- _SUPPLIED MATERIAL_
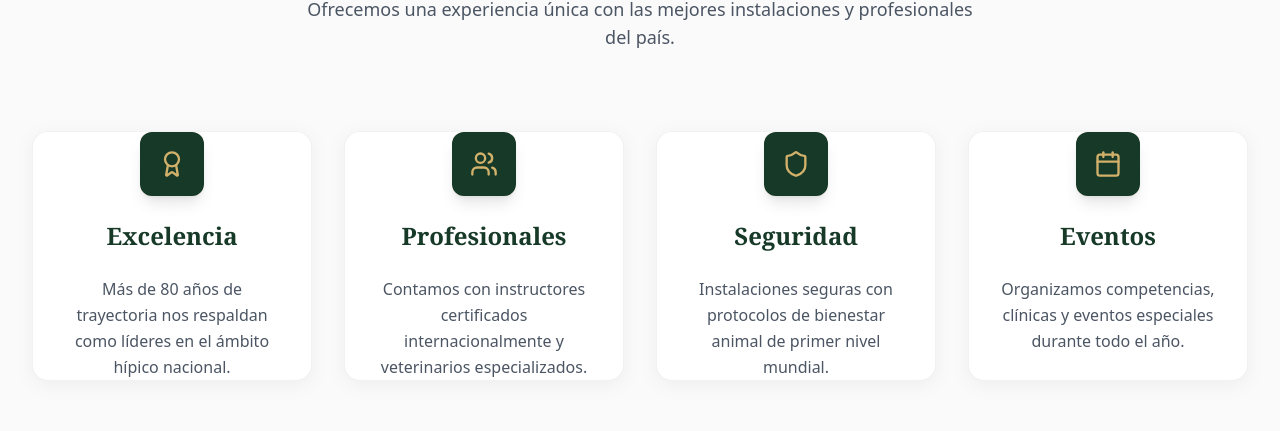
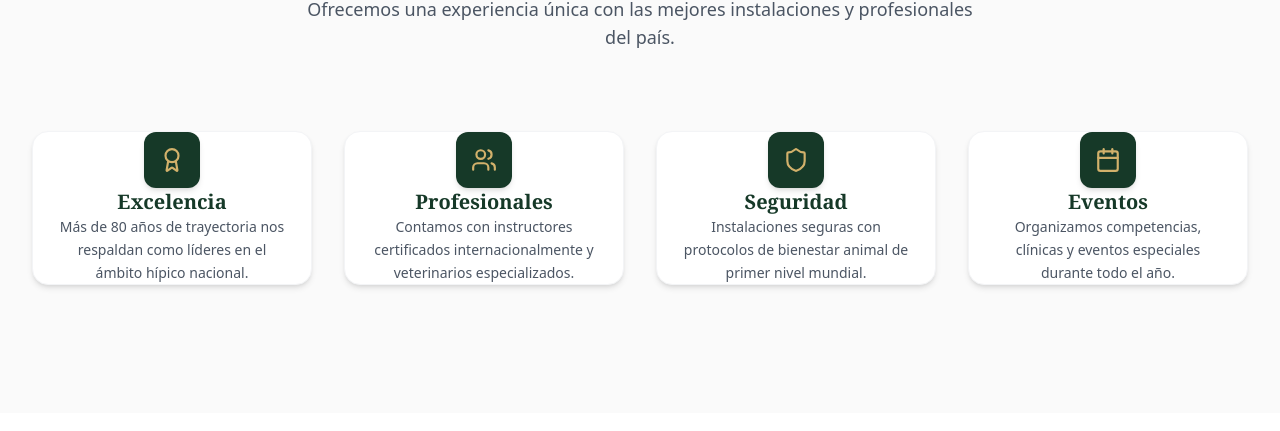
Before and after one commit to M-formoso/clubHipico, a React (Vite) app in the folder web/: page / in a window 1280 px wide. Shown: the part 1094-1525 px from the top of the page. Built offline with nearby package versions, Linux system fonts and the light colour scheme; no server answers.

Commit message:
Rediseñar cards '¿Por qué elegirnos?' con mejor proporción
- Iconos más pequeños y bien contenidos
- Padding y espaciado más equilibrado
- Sombras y efectos hover mejorados

🤖 Generated with [Claude Code](https://claude.com/claude-code)

Co-Authored-By: Claude <noreply@anthropic.com>

```diff
--- a/web/src/pages/HomePage.tsx
+++ b/web/src/pages/HomePage.tsx
@@ -154,14 +154,14 @@ export function HomePage() {
             ].map((item, index) => (
               <div
                 key={item.title}
-                className="elegant-card px-8 pt-12 pb-10 text-center group flex flex-col items-center"
+                className="bg-white rounded-2xl px-6 py-10 text-center group flex flex-col items-center shadow-md hover:shadow-xl transition-all duration-500 hover:-translate-y-2 border border-gray-100"
                 style={{ animationDelay: `${index * 0.1}s` }}
               >
-                <div className="w-16 h-16 bg-primary rounded-xl flex items-center justify-center mb-6 group-hover:scale-110 group-hover:rotate-3 transition-all duration-500 shadow-lg">
-                  <item.icon className="text-secondary" size={28} />
+                <div className="w-14 h-14 bg-primary rounded-xl flex items-center justify-center mb-5 group-hover:scale-110 transition-all duration-500 shadow-md">
+                  <item.icon className="text-secondary" size={26} />
                 </div>
-                <h3 className="text-2xl font-bold mb-6 text-primary group-hover:text-secondary transition-colors duration-300">{item.title}</h3>
-                <p className="text-gray-600 leading-relaxed text-base">
+                <h3 className="text-xl font-bold mb-3 text-primary group-hover:text-secondary transition-colors duration-300">{item.title}</h3>
+                <p className="text-gray-600 leading-relaxed text-sm">
                   {item.desc}
                 </p>
               </div>
```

- _WORK TASK_
Each of the entries above must be copied exactly, but the pictures stay out.

- _THE COMPLETED TASK_
Before and after one commit to M-formoso/clubHipico, a React (Vite) app in the folder web/: page / in a window 1280 px wide. Shown: the part 1094-1525 px from the top of the page. Built offline with nearby package versions, Linux system fonts and the light colour scheme; no server answers.

Commit message:
Rediseñar cards '¿Por qué elegirnos?' con mejor proporción
- Iconos más pequeños y bien contenidos
- Padding y espaciado más equilibrado
- Sombras y efectos hover mejorados

🤖 Generated with [Claude Code](https://claude.com/claude-code)

Co-Authored-By: Claude <noreply@anthropic.com>

```diff
--- a/web/src/pages/HomePage.tsx
+++ b/web/src/pages/HomePage.tsx
@@ -154,14 +154,14 @@ export function HomePage() {
             ].map((item, index) => (
               <div
                 key={item.title}
-                className="elegant-card px-8 pt-12 pb-10 text-center group flex flex-col items-center"
+                className="bg-white rounded-2xl px-6 py-10 text-center group flex flex-col items-center shadow-md hover:shadow-xl transition-all duration-500 hover:-translate-y-2 border border-gray-100"
                 style={{ animationDelay: `${index * 0.1}s` }}
               >
-                <div className="w-16 h-16 bg-primary rounded-xl flex items-center justify-center mb-6 group-hover:scale-110 group-hover:rotate-3 transition-all duration-500 shadow-lg">
-                  <item.icon className="text-secondary" size={28} />
+                <div className="w-14 h-14 bg-primary rounded-xl flex items-center justify-center mb-5 group-hover:scale-110 transition-all duration-500 shadow-md">
+                  <item.icon className="text-secondary" size={26} />
                 </div>
-                <h3 className="text-2xl font-bold mb-6 text-primary group-hover:text-secondary transition-colors duration-300">{item.title}</h3>
-                <p className="text-gray-600 leading-relaxed text-base">
+                <h3 className="text-xl font-bold mb-3 text-primary group-hover:text-secondary transition-colors duration-300">{item.title}</h3>
+                <p className="text-gray-600 leading-relaxed text-sm">
                   {item.desc}
                 </p>
               </div>
```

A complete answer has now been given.